  • Storefront
  • Inventory
  • Payment
  • Orders/Shipping

What do do. First, setup a site. Pick a theme. For the demo I used the eStore theme on the WordPress.org theme directory. You can filter for themes that are tagged for commerce!

For the purpose of the demonstration I chose the WooCommerce plugin. Why?

  • It’s popular – 3 million installations
  • Owned by Automattic (previously WooThemes)
  • Great reputation
  • Flexible ecosystem

Once installed, WooCommerce walks you through the process of setting up the basics of your store. Once setup, and depending on the kinds of items  you’ll want to sell you may need to set up attributes, shipping, categories and other settings. You can do this at any time, but if you what you need to set up (like t-shirt sizes and colors) you should do this first. Then, start start adding Products!

During the presentation I roughly followed the handy guide for getting started from WooCommerce.

Payment Processing

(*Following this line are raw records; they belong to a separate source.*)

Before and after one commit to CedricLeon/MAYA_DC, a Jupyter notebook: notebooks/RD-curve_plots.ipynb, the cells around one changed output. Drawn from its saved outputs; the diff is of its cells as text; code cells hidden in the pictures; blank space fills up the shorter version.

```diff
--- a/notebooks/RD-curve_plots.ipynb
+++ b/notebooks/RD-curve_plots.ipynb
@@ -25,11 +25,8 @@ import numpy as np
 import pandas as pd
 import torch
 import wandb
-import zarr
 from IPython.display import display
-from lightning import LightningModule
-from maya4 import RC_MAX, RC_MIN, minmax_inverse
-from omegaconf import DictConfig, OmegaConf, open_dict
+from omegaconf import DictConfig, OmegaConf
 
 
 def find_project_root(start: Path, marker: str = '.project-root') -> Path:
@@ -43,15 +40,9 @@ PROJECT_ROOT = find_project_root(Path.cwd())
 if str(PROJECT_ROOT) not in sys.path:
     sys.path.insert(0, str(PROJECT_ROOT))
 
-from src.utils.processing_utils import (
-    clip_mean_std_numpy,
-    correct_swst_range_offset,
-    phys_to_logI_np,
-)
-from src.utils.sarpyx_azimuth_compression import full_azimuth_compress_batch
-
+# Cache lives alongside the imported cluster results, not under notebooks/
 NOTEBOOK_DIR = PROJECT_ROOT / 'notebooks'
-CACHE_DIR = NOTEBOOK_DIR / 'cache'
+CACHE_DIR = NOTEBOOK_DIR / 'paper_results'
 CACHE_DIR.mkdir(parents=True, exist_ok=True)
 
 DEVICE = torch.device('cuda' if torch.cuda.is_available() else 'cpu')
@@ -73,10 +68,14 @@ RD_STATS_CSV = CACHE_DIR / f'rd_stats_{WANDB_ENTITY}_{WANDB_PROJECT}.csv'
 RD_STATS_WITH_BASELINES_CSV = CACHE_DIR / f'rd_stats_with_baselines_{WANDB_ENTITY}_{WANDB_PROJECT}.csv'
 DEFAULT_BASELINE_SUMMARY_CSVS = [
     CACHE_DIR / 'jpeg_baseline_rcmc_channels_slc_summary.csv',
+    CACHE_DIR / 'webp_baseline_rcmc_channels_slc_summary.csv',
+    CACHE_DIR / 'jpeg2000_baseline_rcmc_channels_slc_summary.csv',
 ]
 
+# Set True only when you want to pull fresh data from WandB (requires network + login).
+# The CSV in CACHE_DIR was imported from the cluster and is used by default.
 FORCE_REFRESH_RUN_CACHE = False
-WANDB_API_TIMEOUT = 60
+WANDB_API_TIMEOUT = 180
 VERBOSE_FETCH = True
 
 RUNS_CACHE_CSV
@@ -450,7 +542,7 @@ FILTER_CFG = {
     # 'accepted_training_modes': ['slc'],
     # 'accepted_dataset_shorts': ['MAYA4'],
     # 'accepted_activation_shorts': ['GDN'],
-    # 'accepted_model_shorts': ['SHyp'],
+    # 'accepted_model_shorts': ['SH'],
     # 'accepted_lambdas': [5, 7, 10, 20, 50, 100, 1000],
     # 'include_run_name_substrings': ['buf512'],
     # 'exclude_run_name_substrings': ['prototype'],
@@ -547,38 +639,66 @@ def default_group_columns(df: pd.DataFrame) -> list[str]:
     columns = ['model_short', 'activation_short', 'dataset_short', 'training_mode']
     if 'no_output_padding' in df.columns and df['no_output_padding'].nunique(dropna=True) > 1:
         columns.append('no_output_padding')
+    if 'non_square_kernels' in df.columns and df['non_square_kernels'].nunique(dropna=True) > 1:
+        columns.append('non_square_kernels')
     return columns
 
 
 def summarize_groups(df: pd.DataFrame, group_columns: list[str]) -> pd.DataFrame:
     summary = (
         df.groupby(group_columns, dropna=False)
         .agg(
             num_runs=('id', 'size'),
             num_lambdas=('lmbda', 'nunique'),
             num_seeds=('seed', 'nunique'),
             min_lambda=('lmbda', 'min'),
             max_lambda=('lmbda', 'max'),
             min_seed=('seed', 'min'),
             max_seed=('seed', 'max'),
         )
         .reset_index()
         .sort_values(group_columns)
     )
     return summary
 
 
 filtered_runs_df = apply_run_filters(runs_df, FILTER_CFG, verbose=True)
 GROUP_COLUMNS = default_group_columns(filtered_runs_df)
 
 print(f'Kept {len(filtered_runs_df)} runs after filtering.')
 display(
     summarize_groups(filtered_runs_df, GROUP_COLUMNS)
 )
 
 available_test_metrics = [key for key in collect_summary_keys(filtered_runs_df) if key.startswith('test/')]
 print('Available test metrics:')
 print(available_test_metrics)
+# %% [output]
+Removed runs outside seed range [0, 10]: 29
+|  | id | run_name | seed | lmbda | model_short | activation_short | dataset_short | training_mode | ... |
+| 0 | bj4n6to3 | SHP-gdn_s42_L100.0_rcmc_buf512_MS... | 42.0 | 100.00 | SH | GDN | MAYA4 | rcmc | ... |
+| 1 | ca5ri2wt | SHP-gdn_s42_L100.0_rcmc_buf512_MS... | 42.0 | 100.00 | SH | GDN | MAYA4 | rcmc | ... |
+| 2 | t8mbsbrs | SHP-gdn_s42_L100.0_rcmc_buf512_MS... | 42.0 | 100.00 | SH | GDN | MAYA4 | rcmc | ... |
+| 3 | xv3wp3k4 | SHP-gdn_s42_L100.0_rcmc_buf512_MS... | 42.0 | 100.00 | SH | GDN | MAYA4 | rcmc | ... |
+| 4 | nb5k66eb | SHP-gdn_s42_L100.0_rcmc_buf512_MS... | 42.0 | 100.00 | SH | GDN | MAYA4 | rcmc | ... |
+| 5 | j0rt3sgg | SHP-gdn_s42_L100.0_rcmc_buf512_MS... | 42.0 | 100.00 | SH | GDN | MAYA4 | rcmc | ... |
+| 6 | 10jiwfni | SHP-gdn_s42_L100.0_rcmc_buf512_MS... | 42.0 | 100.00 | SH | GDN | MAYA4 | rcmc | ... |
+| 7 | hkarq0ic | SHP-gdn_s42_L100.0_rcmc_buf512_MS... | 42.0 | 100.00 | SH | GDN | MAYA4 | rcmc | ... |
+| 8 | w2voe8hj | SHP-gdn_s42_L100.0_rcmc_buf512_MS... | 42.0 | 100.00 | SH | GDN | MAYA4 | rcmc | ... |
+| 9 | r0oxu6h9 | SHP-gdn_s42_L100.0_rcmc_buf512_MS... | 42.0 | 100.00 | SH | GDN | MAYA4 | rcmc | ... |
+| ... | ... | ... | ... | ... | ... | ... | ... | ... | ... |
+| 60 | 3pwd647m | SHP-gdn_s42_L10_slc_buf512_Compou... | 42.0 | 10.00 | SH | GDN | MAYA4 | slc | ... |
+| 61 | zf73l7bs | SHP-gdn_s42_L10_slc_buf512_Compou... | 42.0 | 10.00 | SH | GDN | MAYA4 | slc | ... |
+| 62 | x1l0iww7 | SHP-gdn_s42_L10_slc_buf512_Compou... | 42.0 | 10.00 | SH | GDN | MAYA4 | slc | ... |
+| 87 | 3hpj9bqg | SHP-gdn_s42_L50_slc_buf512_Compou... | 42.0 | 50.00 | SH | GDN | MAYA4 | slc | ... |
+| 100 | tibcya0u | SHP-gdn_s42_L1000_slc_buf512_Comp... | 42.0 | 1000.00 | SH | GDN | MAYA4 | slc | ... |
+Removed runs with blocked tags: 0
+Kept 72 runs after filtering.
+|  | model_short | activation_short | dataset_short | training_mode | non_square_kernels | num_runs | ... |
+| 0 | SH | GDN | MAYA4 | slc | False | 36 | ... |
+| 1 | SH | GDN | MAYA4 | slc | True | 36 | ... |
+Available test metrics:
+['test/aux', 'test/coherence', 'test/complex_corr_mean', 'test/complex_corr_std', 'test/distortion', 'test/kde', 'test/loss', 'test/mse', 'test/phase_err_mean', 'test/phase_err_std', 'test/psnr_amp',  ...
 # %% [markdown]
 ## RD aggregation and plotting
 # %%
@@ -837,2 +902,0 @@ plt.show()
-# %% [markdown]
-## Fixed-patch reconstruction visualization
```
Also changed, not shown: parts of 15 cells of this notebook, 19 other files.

And then there’s payment processing. This is one of the trickier aspects of e-commerce. For most people WooCommerce can do what they need 90% of the time. Even with built-in payment process solutions like PayPal and Stripe. However, There are a few things to consider.

Know your audience! What will they be more likely to use? You don’t need a thousand options if most folks your serve have an Amazon account.

 

What about digital items?

Tips for selling digital products with WooCommerce

SSL Secure Sockets layer

If you’re using a payment processor most handle the transaction and then return the visitor to the site. However, with some, like Stripe, you can perform the entire transaction “on site” (or the appearance of on-site). You’ll need a SSL certificate for it to work at all. You also are storing personal information (name, phone, address). Keeping as much information being sent over the wire secure is a good idea.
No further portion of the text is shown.